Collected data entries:
----
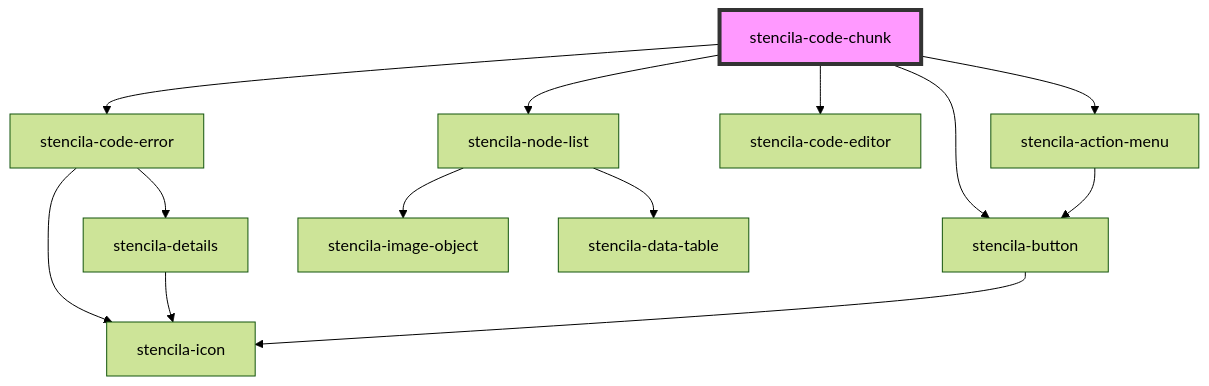
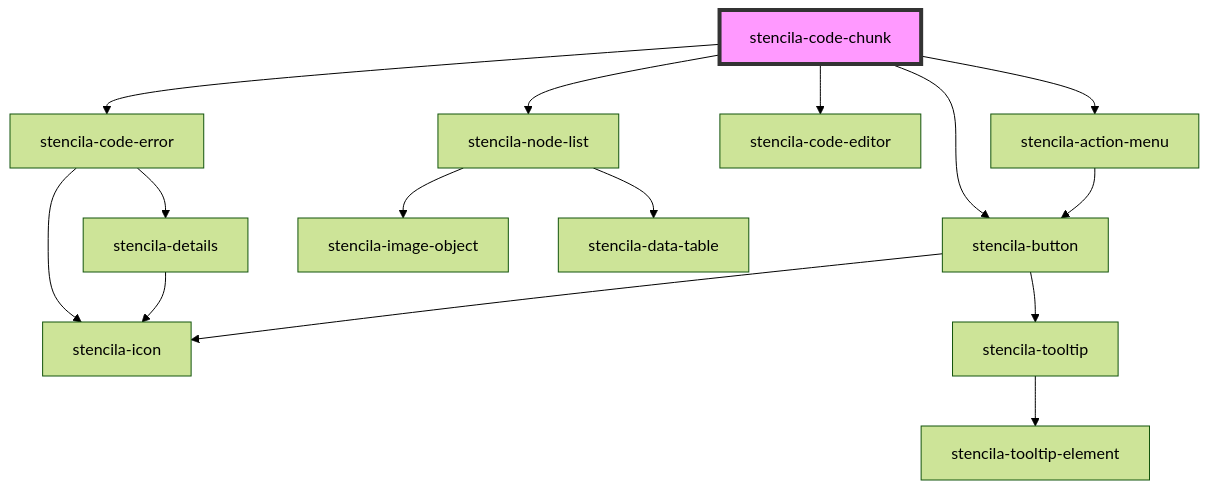
Before and after one commit to stencila/designa: the diagram in packages/components/src/components/codeChunk/readme.md, drawn with Mermaid (forest theme). The commit also changed 6 other files, not shown here.

Commit message:
feat(Button): Add ability to set a tooltip on stencila-button elements

````diff
--- a/packages/components/src/components/codeChunk/readme.md
+++ b/packages/components/src/components/codeChunk/readme.md
@@ -46,16 +46,18 @@
 ```mermaid
 graph TD;
   stencila-code-chunk --> stencila-code-error
   stencila-code-chunk --> stencila-action-menu
   stencila-code-chunk --> stencila-button
   stencila-code-chunk --> stencila-code-editor
   stencila-code-chunk --> stencila-node-list
   stencila-code-error --> stencila-icon
   stencila-code-error --> stencila-details
   stencila-details --> stencila-icon
   stencila-action-menu --> stencila-button
   stencila-button --> stencila-icon
+  stencila-button --> stencila-tooltip
+  stencila-tooltip --> stencila-tooltip-element
   stencila-node-list --> stencila-image-object
   stencila-node-list --> stencila-data-table
   style stencila-code-chunk fill:#f9f,stroke:#333,stroke-width:4px
 ```
````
----
## Problem to work on
Using the records above, gather all lines where the string "details" is present.

## Answer to this exercise
   stencila-code-error --> stencila-details
   stencila-details --> stencila-icon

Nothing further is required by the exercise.